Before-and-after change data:
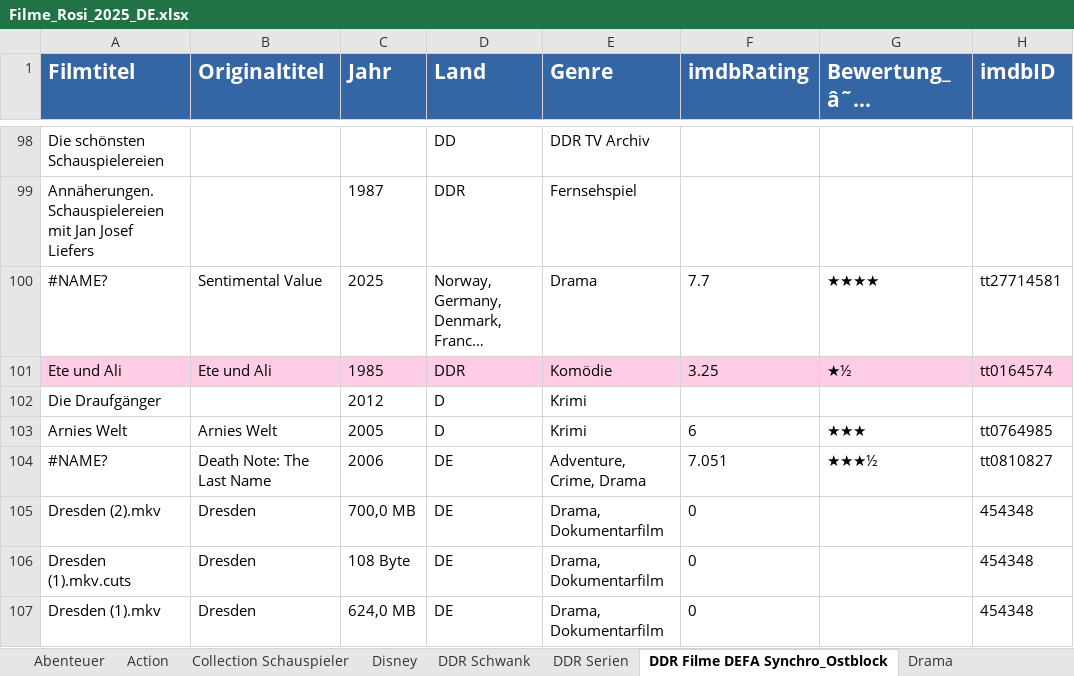
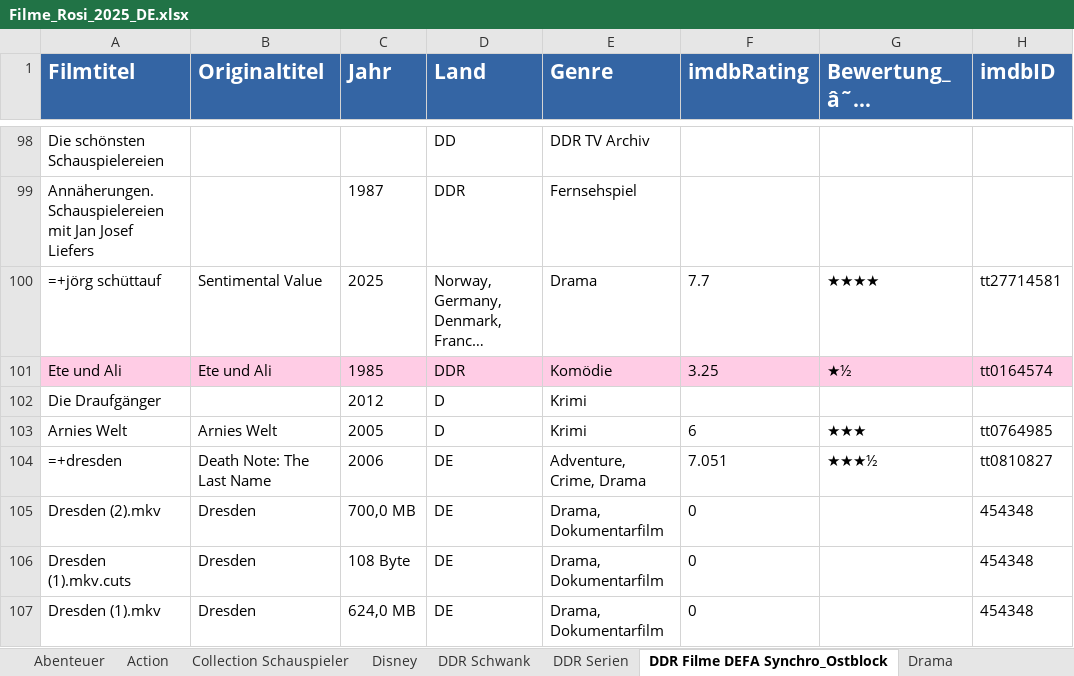
Before and after one commit to Puntjak1980/couchpilot-web, an Excel workbook: Filme_Rosi_2025_DE.xlsx, sheet DDR Filme DEFA Synchro_Ostblock, drawn as a sheet; only a part is shown, gaps mark what is left out; long unchanged cells end in …; values as stored, in another font and other column widths than the file's, no borders; formulas without a stored value are shown as written; the diff covers the shown part only; the diff names each change by its address in the sheet, - before the commit and + after, or states it on an @@ line.

```diff
--- a/Filme_Rosi_2025_DE.xlsx (sheet DDR Filme DEFA Synchro_Ostblock)
+++ b/Filme_Rosi_2025_DE.xlsx (sheet DDR Filme DEFA Synchro_Ostblock)
-A100 (Filmtitel): #NAME?
+A100 (Filmtitel): =+jörg schüttauf
-A104 (Filmtitel): #NAME?
+A104 (Filmtitel): =+dresden
```
Also changed, not shown: 10 edited cells elsewhere in this sheet, sheet usbshare1-2 01_NEU, sheet Weihnachten, hidden cells.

Activity: All of the entries must be reproduced exactly, with no pictures kept.

Output:
Before and after one commit to Puntjak1980/couchpilot-web, an Excel workbook: Filme_Rosi_2025_DE.xlsx, sheet DDR Filme DEFA Synchro_Ostblock, drawn as a sheet; only a part is shown, gaps mark what is left out; long unchanged cells end in …; values as stored, in another font and other column widths than the file's, no borders; formulas without a stored value are shown as written; the diff covers the shown part only; the diff names each change by its address in the sheet, - before the commit and + after, or states it on an @@ line.

```diff
--- a/Filme_Rosi_2025_DE.xlsx (sheet DDR Filme DEFA Synchro_Ostblock)
+++ b/Filme_Rosi_2025_DE.xlsx (sheet DDR Filme DEFA Synchro_Ostblock)
-A100 (Filmtitel): #NAME?
+A100 (Filmtitel): =+jörg schüttauf
-A104 (Filmtitel): #NAME?
+A104 (Filmtitel): =+dresden
```
Also changed, not shown: 10 edited cells elsewhere in this sheet, sheet usbshare1-2 01_NEU, sheet Weihnachten, hidden cells.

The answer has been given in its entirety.